“Guys were dropping left and right,” said Ceralde, who took the Vikings to the Central Coast Section Division V semifinals last year. We had some kids step up. I knew this was going to be a rebuilding year.
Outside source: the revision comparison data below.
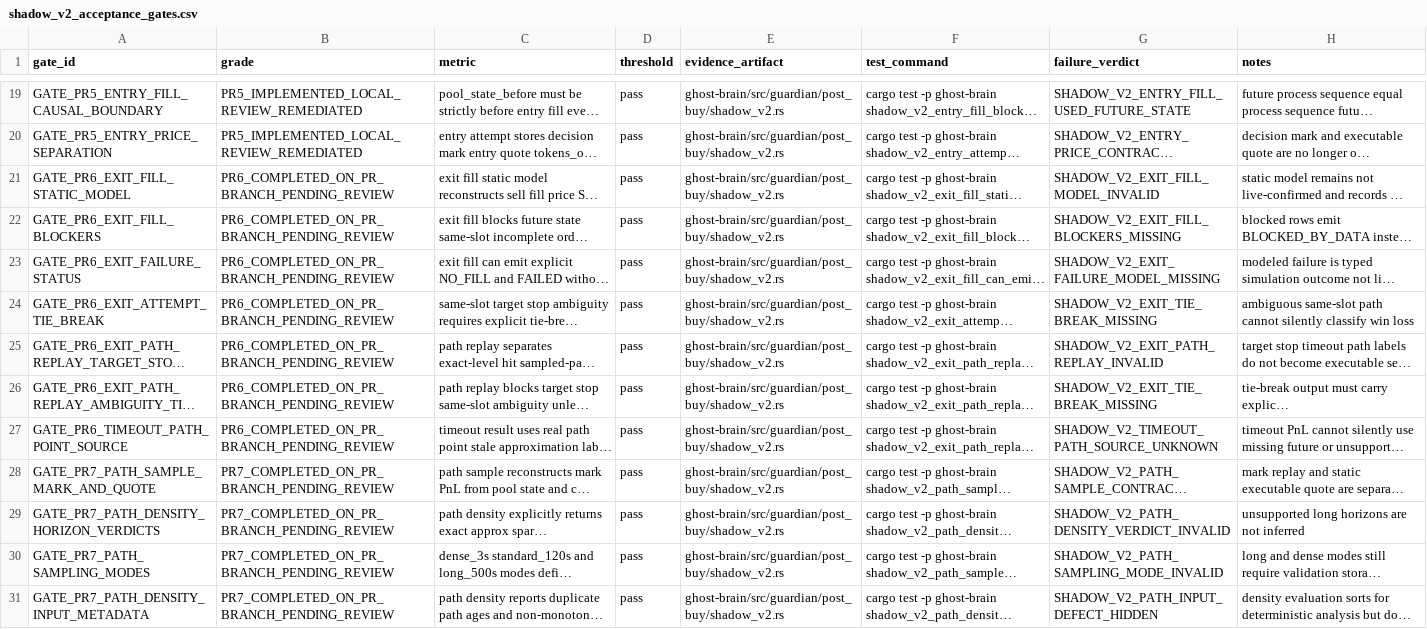
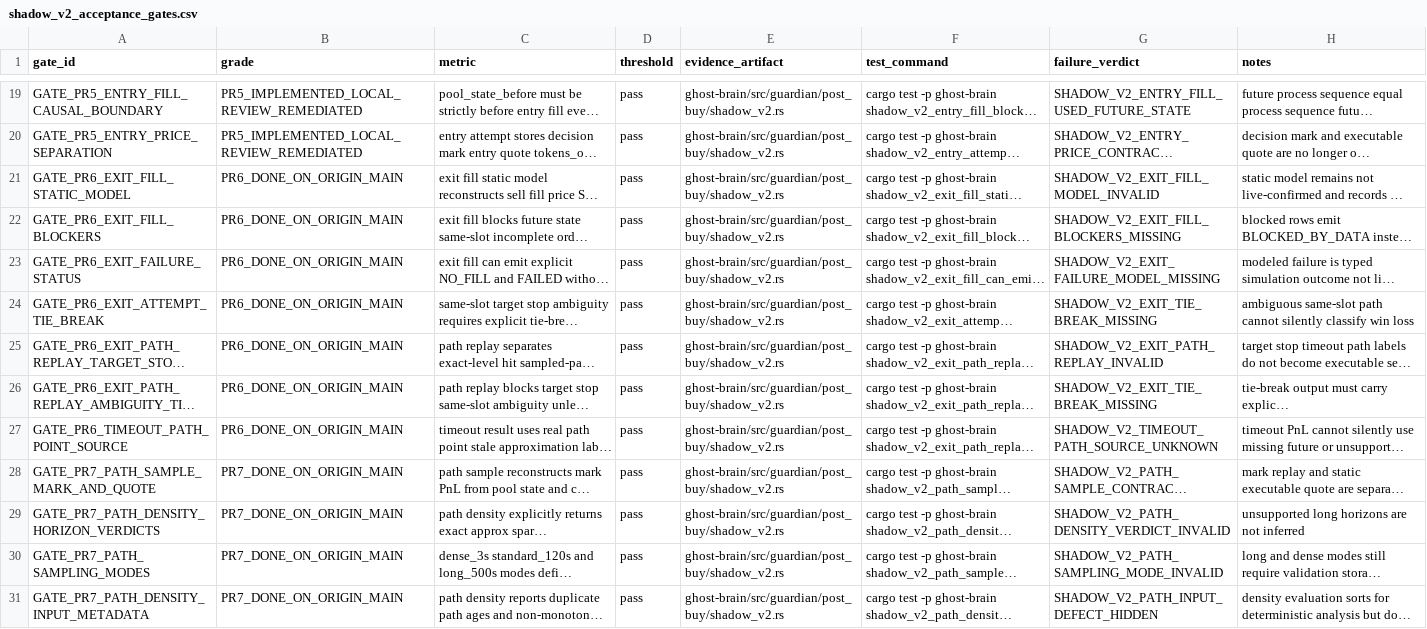
Before and after one commit to smahacfel/Gho, a CSV file: reports/selector/shadow_v2_acceptance_gates.csv, drawn as a sheet; only a part is shown, gaps mark what is left out; long unchanged cells end in …; the diff covers the shown part only; the diff names each change by its address in the sheet, - before the commit and + after, or states it on an @@ line.

```diff
--- a/reports/selector/shadow_v2_acceptance_gates.csv
+++ b/reports/selector/shadow_v2_acceptance_gates.csv
-B21:B27 (grade): PR6_COMPLETED_ON_PR_BRANCH_PENDING_REVIEW
+B21:B27 (grade): PR6_DONE_ON_ORIGIN_MAIN
-B28:B31 (grade): PR7_COMPLETED_ON_PR_BRANCH_PENDING_REVIEW
+B28:B31 (grade): PR7_DONE_ON_ORIGIN_MAIN
```
Also changed, not shown: 5 added rows and 6 edited cells elsewhere in this file, reports/selector/shadow_v2_remediation_workbreakdown.csv, reports/selector/shadow_v2_risk_register.csv, 8 other files.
But I did not think it would hurt this bad.”

Contributed by local news sources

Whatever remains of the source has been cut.